*WHAT NEEDS TO BE DONE*. Each line below that holds the word "interesting" counts once; state the total number of such lines and nothing else.

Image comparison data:
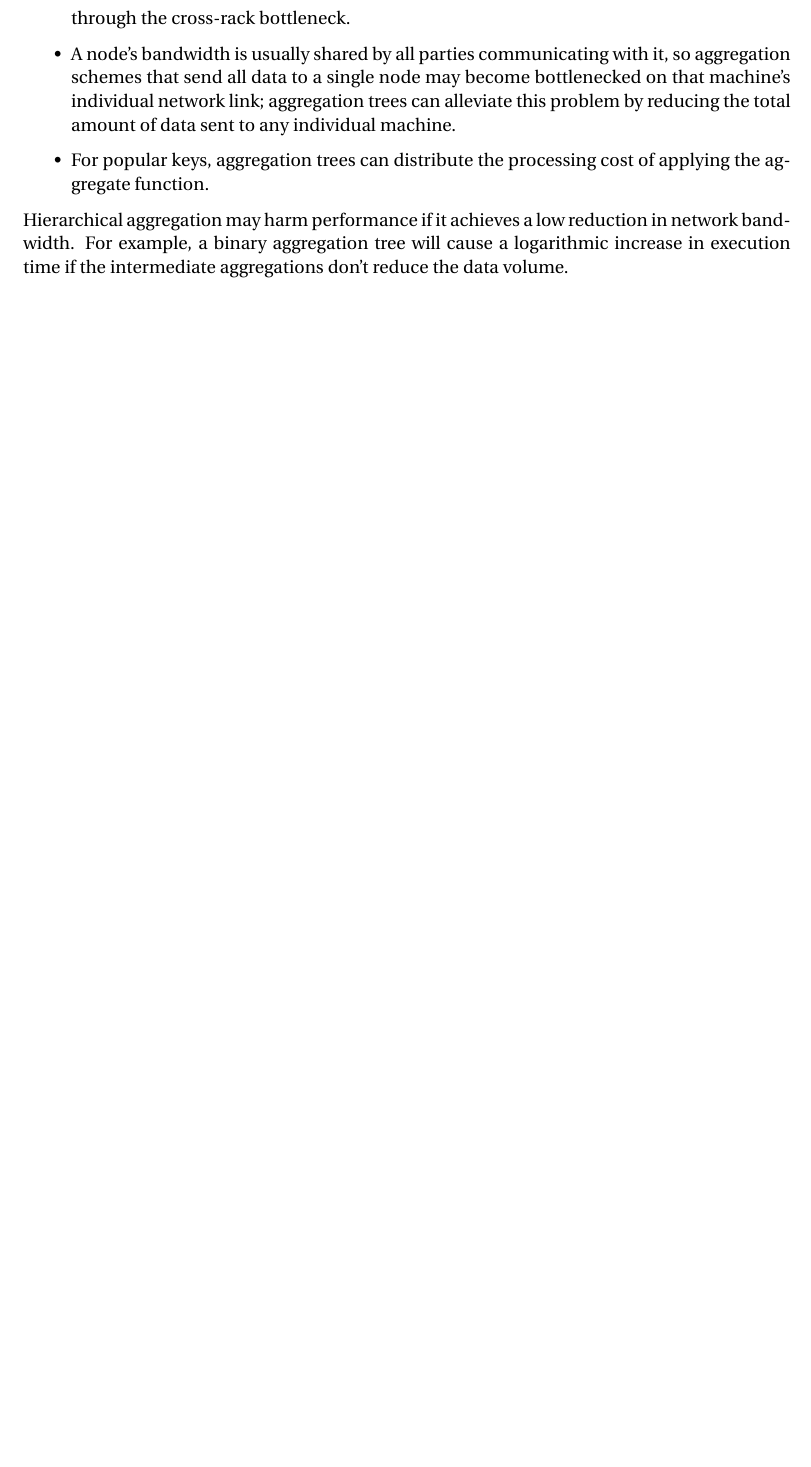
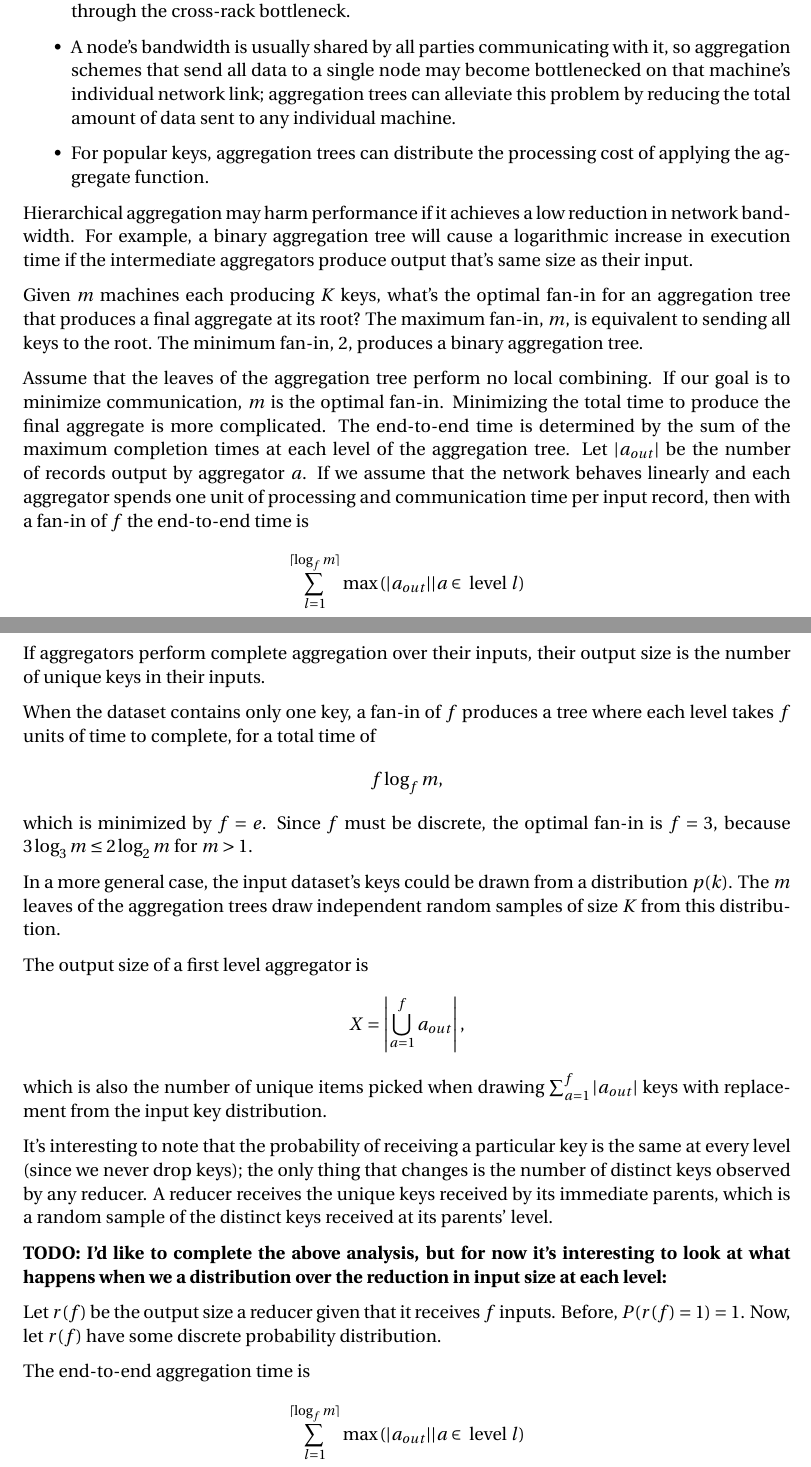
Before and after one commit to JoshRosen/aggregation-optimization-paper, a LaTeX document (aggregation_review.tex): part of page 2 of 9 before the commit and two parts of pages 2 and 3 of 11 after it, the two joined at a grey line, cut so that both start at the same text, the shorter picture padded with empty space. Compiled offline with pdfLaTeX.

Commit message:
WIP on new probabilistic analysis framework.

```diff
--- a/aggregation_review.tex
+++ b/aggregation_review.tex
@@ -11,7 +11,7 @@
 
 \setcounter{secnumdepth}{0} % supresss section numbers
 
-\title{Aggregation Optimizations}
+\title{Aggregation Optimizations for Skewed Data}
 \author{Josh Rosen}
 
 \begin{document}
@@ -30,2 +34,27 @@ It's also interesting to consider how adaptive query processing techniques might
+For example, a buffering aggregator with unlimited buffer space produces
+uniform output key distribution for any input distribution.  A pre-aggregator
+with finite buffer space may leave the key distribution untouched in the worst
+case, or may achieve perfect flattening in the best case.
 
-The rest of this report summarizes related work in aggregation optimization, proposes some new optimizations, and explores issues related to aggregation and lineage-based fault-tolerance.
+\subsection{Analysis Framework}
+
+In our analysis, an \emph{aggregator} is a component that receives an input
+stream of (key, value) pairs and produces an output stream of (key, aggregate)
+pairs.  Let each input key $k$ be randomly sampled with replacement
+from a discrete distribution $p_{in}(k)$.  The aggregator's behavior defines
+a distribution over output sizes and output key distributions $p_{out}(k)$.
+The output key distribution is guaranteed to be at least as uniform as the
+input distribution.
+
+As an example, an aggregator with unlimited buffer space produces output whose
+size is equal to the number of distinct keys in its input and whose key
+distribution is uniform.
+
+Because the inputs and outputs of aggregators are both modeled as key
+frequency and output size distributions, we can use conditional probability to
+analyze the composition of two aggregators.
+
+Even though we are modeling distributed aggregate-by-key, our analysis will
+only focus on the final output produced by a particular reducer.  Reducers
+operate on disjoint sets of keys; if we assume that all reducers are
+responsible for the same number of distinct keys (a reasonable assumption when
@@ -61,8 +93,101 @@ several problems:
 
 Hierarchical aggregation may harm performance if it achieves a low reduction
 in network bandwidth. For example, a binary aggregation tree will cause
-a logarithmic increase in execution time if the intermediate aggregations
-don't reduce the data volume.
+a logarithmic increase in execution time if the intermediate aggregators
+produce output that's same size as their input.
+
+Given $m$ machines each producing $K$ keys, what's the optimal fan-in for an
+aggregation tree that produces a final aggregate at its root?  The maximum
+fan-in, $m$, is equivalent to sending all keys to the root.  The minimum
+fan-in, 2, produces a binary aggregation tree.
+
+Assume that the leaves of the aggregation tree perform no local combining.
+If our goal is to minimize communication, $m$ is the optimal fan-in.
+Minimizing the total time to produce the final aggregate is more complicated.
+The end-to-end time is determined by the sum of the maximum completion times
+at each level of the aggregation tree.  Let $|a_{out}|$ be the number of
+records output by aggregator $a$.  If we assume that the network behaves
+linearly and each aggregator spends one unit of processing and communication
+time per input record, then with a fan-in of $f$ the end-to-end time is
+\[
+    \sum_{l=1}^{\lceil\log_fm\rceil}
+        \max
+        \left(
+            |a_{out}| | a \in \text{ level } l
+        \right)
+\]
+If aggregators perform complete aggregation over their inputs, their output
+size is the number of unique keys in their inputs.
+
+When the dataset contains only one key, a fan-in of $f$ produces a tree
+where each level takes $f$ units of time to complete, for a total time of
+\[
+    f \log_f m,
+\]
+which is minimized by $f = e$.  Since $f$ must be discrete, the optimal fan-in
+is $f = 3$, because $3 \log_3 m \leq 2 \log_2 m$ for $m > 1$.
+
+In a more general case, the input dataset's keys could be drawn from
+a distribution $p(k)$.  The $m$ leaves of the aggregation trees draw
+independent random samples of size $K$ from this distribution.
+
+The output size of a first level aggregator is
+\[
+   X =
+   \left|
+        \bigcup_{a=1}^f a_{out}
+   \right|
+   ,
+\]
+which is also the number of unique items picked when drawing $\sum_{a=1}^f
+|a_{out}|$ keys with replacement from the input key distribution.
+% http://math.stackexchange.com/questions/180456/proving-a-statement-on-the-probabilty-of-drawing-distinct-items
+% gives the probability distribution of X as
+% Prob(d|k,N) = (1/N^k) N!/(N−d)!S(k,d)
+% where we draw d distinct items in a sample with replacement of size k from
+% a set of size N, and S is a Stirling number of the second kind.
+
+% My own WIP on a derivation:
+
+%This can be rewritten as
+%\[
+    %X =
+    %\sum_{k=1}^{\text{num keys}}
+        %(Y_k - 1),
+%\]
+%where $Y_k = 1$ if $k$ did \emph{not} appear in the sample and $0$ otherwise.
+%We have that
+%\[
+    %P(Y_k = 1) = (1 - p(k))^K
+%\]
+
+It's interesting to note that the probability of receiving a particular key is
+the same at every level (since we never drop keys); the only thing that changes
+is the number of distinct keys observed by any reducer.  A reducer receives
+the unique keys received by its immediate parents, which is a random sample of
+the distinct keys received at its parents' level.
+
+
+\textbf{TODO: I'd like to complete the above analysis, but for now it's
+interesting to look at what happens when we a distribution over the reduction
+in input size at each level:}
+
+Let $r(f)$ be the output size a reducer given that it receives $f$ inputs.
+Before, $P(r(f) = 1) = 1$.  Now, let $r(f)$ have some discrete probability
+distribution.
+
+The end-to-end aggregation time is
+\[
+    \sum_{l=1}^{\lceil\log_fm\rceil}
+        \max
+        \left(
+            |a_{out}| | a \in \text{ level } l
+        \right)
+\]
+
+
+\pagebreak
+\pagebreak
 
 \subsection{Aggregation on Multiprocessor Machines}
 
```
Also changed, not shown: aggregation_review.tex (19 more changed lines).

*YOUR SOLUTION*. 3